Check out their other locally made flavors! http://www.gannonsicecream.com

Gannon's on Jefferson

Gannon’s on Jefferson

Pie for brunch

peachcobbler

This was a bit of an end of the semester celebration for me! My grades were finally submitted on Friday, and I went to Pascales for lunch and treats, and I ended up taking this peach treat to go. I didn’t realize I would end up with such a delicious piece of summer. The cobbler is more like a tart with a pie crust on bottom and a crumble top. And isn’t cobbler for brunch a wonderful thing?

 

If you can’t get to www.pascalebakehouse.com in Syracuse, consider baking your own with this simple recipe http://www.ruthreichl.com/2010/08/warm-peach-cobbler-.html that was recommended by the wonderful Lesley Porcelli at http://uglybutgood.wordpress.com/2012/08/

North Star in Ithaca

North Star in Ithaca

My favorite black bean and mushroom burger at Northstar in Ithaca, NY.

I love this locavore gastropub Northstar in Ithaca not only because the food is fresh and fabulous, they are committed to local food. I am quite the carnivore but this is one of the few places I am more than delighted to have a vegetarian meal because of all the local tasty options. At dinner on Thursday I had the buffalo tofu wings, the basket of fries,the black bean and portobello burger with local cheddar cheese and I finished my meal off with espresso creme caramel. It was all delicious. I always have a hard time deciding because I also love the garlic beef burger and and the bread pudding.I hope to be back later this summer for brunch!

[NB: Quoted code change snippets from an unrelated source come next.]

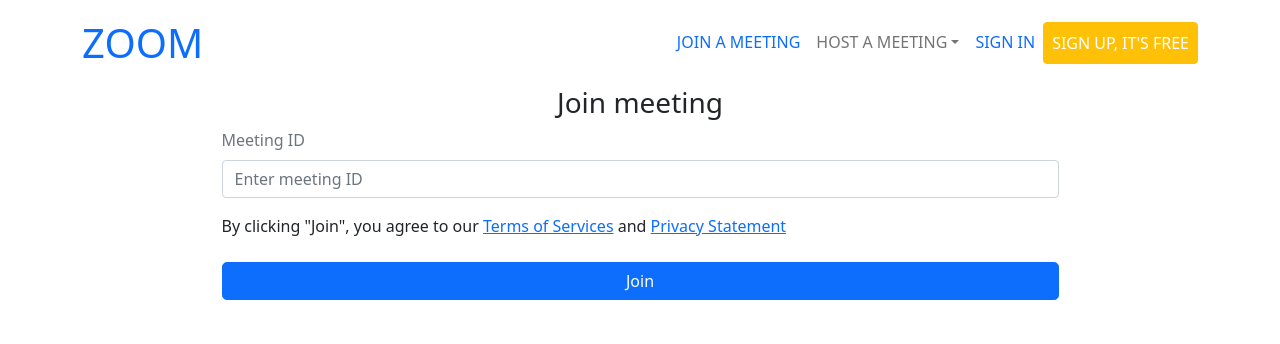
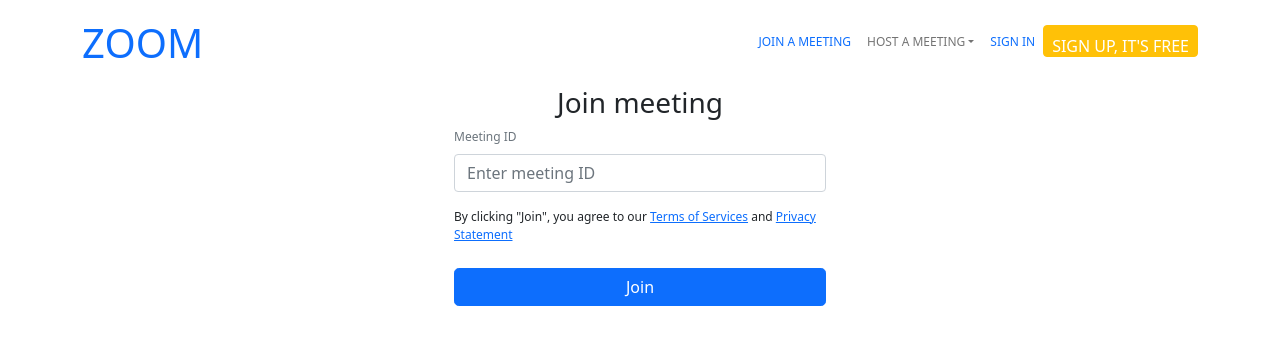
Before and after one commit to koladev32/zoom-clone-react-server, a React (Create React App) app: page / in a window 1280 px wide. Shown: the top 344 px of the page. Built offline with nearby package versions, Linux system fonts and the light colour scheme.

Commit message:
- enhance: enhancing ui

```diff
--- a/public/index.html
+++ b/public/index.html
@@ -24,7 +24,7 @@
       work correctly both with client-side routing and a non-root public URL.
       Learn how to configure a non-root public URL by running `npm run build`.
     -->
-    <title>React App</title>
+    <title>Zoom Clone</title>
   </head>
   <body>
     <noscript>You need to enable JavaScript to run this app.</noscript>
--- a/src/App.css
+++ b/src/App.css
@@ -1,38 +1,11 @@
 .App {
-  text-align: center;
+  font-size: 12px;
 }
 
-.App-logo {
-  height: 40vmin;
-  pointer-events: none;
+.sign-up{
+  background-color: #f26d21;
+  border-radius: 8px;
+  height: 32px;
+  font-size: 13px;
+  margin-bottom: 4px;
 }
-
-@media (prefers-reduced-motion: no-preference) {
-  .App-logo {
-    animation: App-logo-spin infinite 20s linear;
-  }
-}
-
-.App-header {
-  background-color: #282c34;
-  min-height: 100vh;
-  display: flex;
-  flex-direction: column;
-  align-items: center;
-  justify-content: center;
-  font-size: calc(10px + 2vmin);
-  color: white;
-}
-
-.App-link {
-  color: #61dafb;
-}
-
-@keyframes App-logo-spin {
-  from {
-    transform: rotate(0deg);
-  }
-  to {
-    transform: rotate(360deg);
-  }
-}
--- a/src/App.tsx
+++ b/src/App.tsx
@@ -1,6 +1,6 @@
 import React from 'react';
-import logo from './logo.svg';
 import {Button, Container, NavDropdown, Navbar, Nav, Form, NavLink} from 'react-bootstrap'
+import './App.css';
 
 function App() {
 return (
@@ -18,7 +18,7 @@ return (
             <NavDropdown.Item className="text-primary" href="#action/3.3">Something</NavDropdown.Item>
           </NavDropdown>
           <Nav.Link className="text-primary" href="#features">SIGN IN</Nav.Link>
-          <Nav.Link className="btn btn-warning text-white" href="#features">SIGN UP, IT'S FREE</Nav.Link>
+          <Nav.Link className="btn btn-warning text-white sign-up" href="#features">SIGN UP, IT'S FREE</Nav.Link>
         </Nav>
       </Navbar.Collapse>
     </Container>
@@ -27,14 +27,14 @@ return (
   <div className="container">
     <div>
       <h3 className="text-center">Join meeting</h3>
-      <Form className="col-9 mx-auto">
+      <Form className="col-md-4 col-sm-8 mx-auto">
         <Form.Group className="mb-3" controlId="exampleForm.ControlInput1">
-          <Form.Label className="text-start fs-6 text-muted">Meeting ID</Form.Label>
+          <Form.Label className="text-muted">Meeting ID</Form.Label>
           <Form.Control type="text" placeholder="Enter meeting ID" />
         </Form.Group>
 
         <Form.Group className="mb-3">
-          <Form.Label className="fs-6">By clicking "Join", you agree to our <a href="#">Terms of Services</a> and <a href="">Privacy Statement</a></Form.Label>
+          <Form.Label>By clicking "Join", you agree to our <a href="#">Terms of Services</a> and <a href="">Privacy Statement</a></Form.Label>
         </Form.Group>
         <Button className="w-100 rounded-3" type="submit">Join</Button>
       </Form>
```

fries and dipping sauces

Northstar has a commitment to local meat and produce within 100 miles.
http://northstarpub.com/web/Welcome_to_Northstar.html

cremedecaramelIMAG0481

If you can’t get to Northstar and Ithaca, and are craving a bean burger, do try
http://www.nytimes.com/recipes/12221/McBittys-Bean-Burgers.html

brunch in Burlington

brunch in Burlington

Florentine benedict

We’ll be headed to Burlington, VT in June 2014 for the Association of the Study of Food and Society conference next summer. This picture reminds that Burlington is only a 5-hour drive from Syracuse and how many great places to brunch there are in Burlington, VT including Shelburne Farms. Along the way we always stop in Saratoga Springs, NY for Hattie’s fried chicken and waffles and pastries from Mrs. Londons. More on the history of eggs benedict and brunch to come soon in my forthcoming book, Brunch: A global and social history.